--- WHAT YOU NEED TO DO ---
The lines to be copied are those below that contain "labels".

━━━━━━━━━━━━━━━━━━━━━━━━━━━━━━

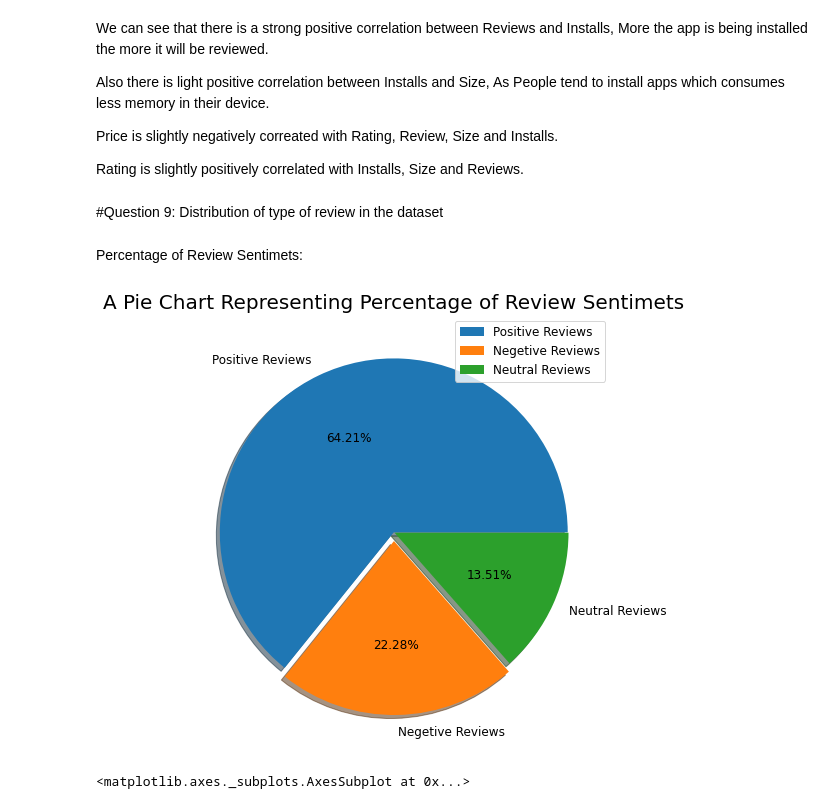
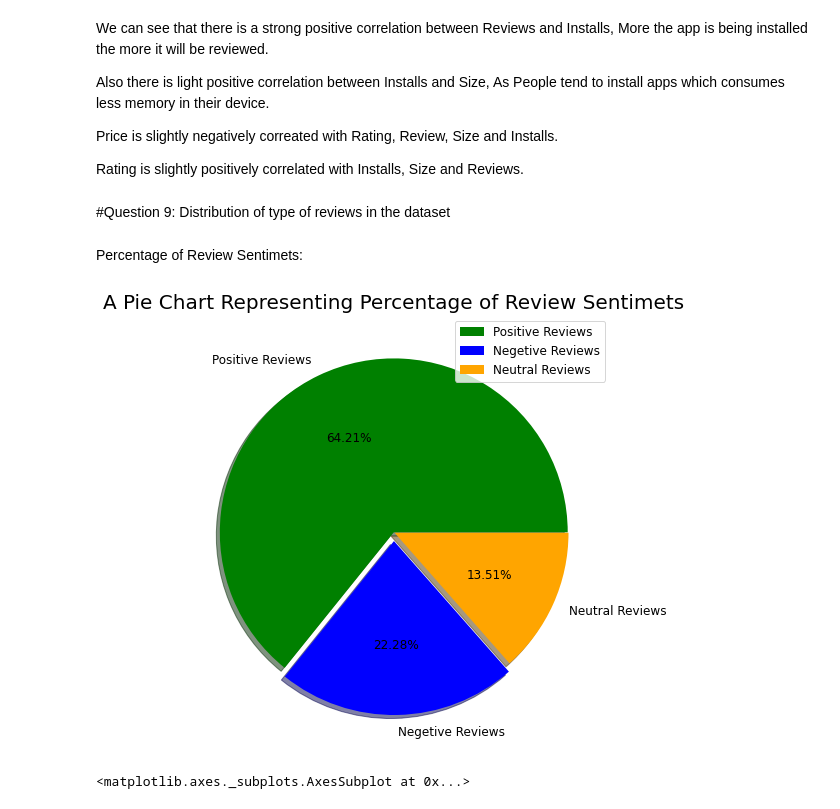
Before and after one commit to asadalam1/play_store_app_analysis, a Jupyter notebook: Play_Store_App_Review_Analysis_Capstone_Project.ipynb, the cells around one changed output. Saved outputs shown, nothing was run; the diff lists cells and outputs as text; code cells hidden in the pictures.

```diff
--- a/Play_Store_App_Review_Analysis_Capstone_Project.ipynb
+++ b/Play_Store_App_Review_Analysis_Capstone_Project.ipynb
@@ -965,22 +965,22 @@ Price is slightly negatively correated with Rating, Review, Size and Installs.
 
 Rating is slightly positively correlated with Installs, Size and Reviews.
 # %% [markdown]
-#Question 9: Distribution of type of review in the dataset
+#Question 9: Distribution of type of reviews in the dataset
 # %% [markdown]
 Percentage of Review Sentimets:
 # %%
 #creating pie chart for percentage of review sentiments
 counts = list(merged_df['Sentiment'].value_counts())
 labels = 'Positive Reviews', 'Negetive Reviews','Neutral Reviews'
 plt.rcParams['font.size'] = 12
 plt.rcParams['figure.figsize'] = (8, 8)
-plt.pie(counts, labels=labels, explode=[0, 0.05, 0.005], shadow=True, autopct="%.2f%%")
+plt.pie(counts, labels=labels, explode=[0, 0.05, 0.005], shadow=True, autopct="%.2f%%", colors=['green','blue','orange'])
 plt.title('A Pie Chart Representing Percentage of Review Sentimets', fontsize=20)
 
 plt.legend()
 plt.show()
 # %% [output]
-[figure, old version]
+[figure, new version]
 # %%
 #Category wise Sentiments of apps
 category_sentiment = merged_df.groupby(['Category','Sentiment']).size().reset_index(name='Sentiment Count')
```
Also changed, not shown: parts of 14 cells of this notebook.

━━━━━━━━━━━━━━━━━━━━━━━━━━━━━━

--- FINISHED EXERCISE ---
 labels = 'Positive Reviews', 'Negetive Reviews','Neutral Reviews'
-plt.pie(counts, labels=labels, explode=[0, 0.05, 0.005], shadow=True, autopct="%.2f%%")
+plt.pie(counts, labels=labels, explode=[0, 0.05, 0.005], shadow=True, autopct="%.2f%%", colors=['green','blue','orange'])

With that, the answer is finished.